The broadest sense of God’s rule, His dominion over all of creation at all times is commonly called the universal kingdom of God…. This earth-oriented, time-related, ethnic-centered kingdom is called, by some, the mediatorial kingdom of God. Other names are assigned to this limited kingdom, such as the kingdom of Israel and Judah, the kingdom of David, or the messianic/millennial kingdom” (Dictionary of Premillennial Theology, 235).
Other dispensationalists have introduced a formulation of the kingdom of God consisting of four aspects. Ryrie uses the terms universal kingdom, Davidic/Messianic Kingdom, mystery form of the kingdom, and spiritual kingdom. The major difference between the two-aspect and four-aspect formulation of the kingdom lies in the present nature of the kingdom of God. According to Alva McClain, the church is related to the kingdom of God only in that it falls under God’s universal dominion. There is no relation between the church and the mediatorial kingdom. McClain states that the mediatorial kingdom is “something altogether different from that general rule of God over all the nations which is exercised providentially without interruption” (The Greatness of the Kingdom, 292). There can be no relationship between the church and the mediatorial kingdom because the mediatorial kingdom is a Jewish institution that began with Abraham. Jesus Christ, the rightful Davidic heir, offered to mediate this kingdom but was rejected by the nation of Israel. Since Christ, the rightful heir, is not presently on earth, there is no mediatorial kingdom present on earth during this dispensation. The church therefore belongs to a period of time that McClain calls the “interregnum.” This is commonly called the postponement theory of the kingdom of God.
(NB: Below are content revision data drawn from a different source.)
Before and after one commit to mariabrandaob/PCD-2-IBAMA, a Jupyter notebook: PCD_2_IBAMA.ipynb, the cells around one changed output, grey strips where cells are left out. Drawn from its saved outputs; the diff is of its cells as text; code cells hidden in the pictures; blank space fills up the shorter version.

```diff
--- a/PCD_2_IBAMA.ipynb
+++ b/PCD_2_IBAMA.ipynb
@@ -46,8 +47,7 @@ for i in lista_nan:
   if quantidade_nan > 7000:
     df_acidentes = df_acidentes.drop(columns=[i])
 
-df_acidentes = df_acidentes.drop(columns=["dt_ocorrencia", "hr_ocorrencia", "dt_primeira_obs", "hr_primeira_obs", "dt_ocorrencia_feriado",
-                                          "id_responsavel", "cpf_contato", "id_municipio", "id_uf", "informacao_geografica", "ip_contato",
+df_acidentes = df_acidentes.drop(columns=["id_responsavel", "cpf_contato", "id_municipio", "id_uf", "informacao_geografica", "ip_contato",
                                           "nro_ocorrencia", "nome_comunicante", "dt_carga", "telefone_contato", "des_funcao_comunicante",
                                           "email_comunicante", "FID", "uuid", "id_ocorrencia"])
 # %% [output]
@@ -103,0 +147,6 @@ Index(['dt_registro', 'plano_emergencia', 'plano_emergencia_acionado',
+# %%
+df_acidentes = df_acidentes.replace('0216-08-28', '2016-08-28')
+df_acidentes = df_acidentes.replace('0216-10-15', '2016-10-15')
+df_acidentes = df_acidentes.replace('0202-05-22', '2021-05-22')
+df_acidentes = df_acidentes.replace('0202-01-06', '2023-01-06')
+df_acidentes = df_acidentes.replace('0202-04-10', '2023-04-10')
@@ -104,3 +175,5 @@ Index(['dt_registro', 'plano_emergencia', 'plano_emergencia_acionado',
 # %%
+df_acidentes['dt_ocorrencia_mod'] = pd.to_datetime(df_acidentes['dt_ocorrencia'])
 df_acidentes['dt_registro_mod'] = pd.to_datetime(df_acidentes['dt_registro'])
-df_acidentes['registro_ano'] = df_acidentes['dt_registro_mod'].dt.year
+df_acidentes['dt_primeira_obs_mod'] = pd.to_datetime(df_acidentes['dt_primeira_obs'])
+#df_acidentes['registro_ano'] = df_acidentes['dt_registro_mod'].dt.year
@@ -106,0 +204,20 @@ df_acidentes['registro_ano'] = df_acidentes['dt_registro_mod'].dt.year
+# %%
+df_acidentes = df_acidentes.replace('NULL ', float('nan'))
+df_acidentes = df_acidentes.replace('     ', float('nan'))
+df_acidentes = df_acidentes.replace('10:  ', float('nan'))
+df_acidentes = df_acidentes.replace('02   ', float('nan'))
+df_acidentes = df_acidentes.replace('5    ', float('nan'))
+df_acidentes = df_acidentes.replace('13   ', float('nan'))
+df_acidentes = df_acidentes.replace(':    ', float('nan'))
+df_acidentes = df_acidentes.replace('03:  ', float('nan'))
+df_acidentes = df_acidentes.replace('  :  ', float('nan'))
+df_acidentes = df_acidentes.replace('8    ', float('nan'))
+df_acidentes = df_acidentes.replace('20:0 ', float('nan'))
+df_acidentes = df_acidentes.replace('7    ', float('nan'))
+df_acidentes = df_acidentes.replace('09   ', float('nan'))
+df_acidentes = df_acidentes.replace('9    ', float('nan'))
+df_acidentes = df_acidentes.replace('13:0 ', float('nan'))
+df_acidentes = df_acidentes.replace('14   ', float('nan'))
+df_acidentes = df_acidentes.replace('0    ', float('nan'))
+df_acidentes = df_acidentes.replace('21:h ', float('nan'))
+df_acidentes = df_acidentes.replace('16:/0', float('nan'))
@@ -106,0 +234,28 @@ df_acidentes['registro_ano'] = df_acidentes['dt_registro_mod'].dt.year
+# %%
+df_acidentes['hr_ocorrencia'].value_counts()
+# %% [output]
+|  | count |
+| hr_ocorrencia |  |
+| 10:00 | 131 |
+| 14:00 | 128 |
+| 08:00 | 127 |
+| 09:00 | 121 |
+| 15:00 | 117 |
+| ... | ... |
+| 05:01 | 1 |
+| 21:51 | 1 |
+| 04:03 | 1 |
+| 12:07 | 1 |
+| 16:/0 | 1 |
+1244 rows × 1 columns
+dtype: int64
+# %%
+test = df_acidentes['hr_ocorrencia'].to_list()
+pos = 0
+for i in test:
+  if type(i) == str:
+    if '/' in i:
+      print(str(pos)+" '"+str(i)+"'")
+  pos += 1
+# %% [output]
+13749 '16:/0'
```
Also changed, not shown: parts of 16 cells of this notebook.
The four-aspect formulation of the kingdom was proposed by those dispensationalist theologians that desire to make some kind of connection between the church and an earthly manifestation of the kingdom of God. Dispensationalists such as Ryrie affirm that the church is not equal to the Davidic or messianic kingdom promised in the Old Testament. However, Ryrie attempts to establish a connection between the church and the kingdom of God beyond McClain’s idea of the universal kingdom to which all entities belong. Ryrie uses the term spiritual kingdom to refer to that aspect of God’s rule that is evident in the lives of believers. The term mystery form of the kingdom refers to the broader idea of “Christendom.” This covers any earthly manifestations of God’s rule between the first and second advents of Christ. This time frame was not prophesied by the prophets in the Old Testament, but rather it is a mysterious phase of the kingdom that Christ revealed to his disciples through various parables in Matthew 13.
J. Dwight Pentecost opened the door to a closer relationship between the church and the kingdom of God. Pentecost holds to four aspects of the kingdom of God, but his designations are much different. He uses the terms the eternal kingdom, the past theocratic kingdoms, the present theocratic kingdom, and the future theocratic kingdom. Pentecost’s concept of the present theocratic kingdom is not much different from the mystery form of the kingdom held by Ryrie and Walvoord, but his terminology blurs the sharp distinctions that other dispensationalists have commonly held. The terminology seems to suggest one earthly kingdom manifested in three different phases. Pentecost, however, still maintains that the church is different from the messianic kingdom promised in the Old Testament.
Several articles could be written on the different views of the Kingdom of God within dispensationalism. I have tried to map out the major views and in so doing went just a bit over 3,000 words. Thank you for your patience as I needed a few extra words to maintain some degree of accuracy.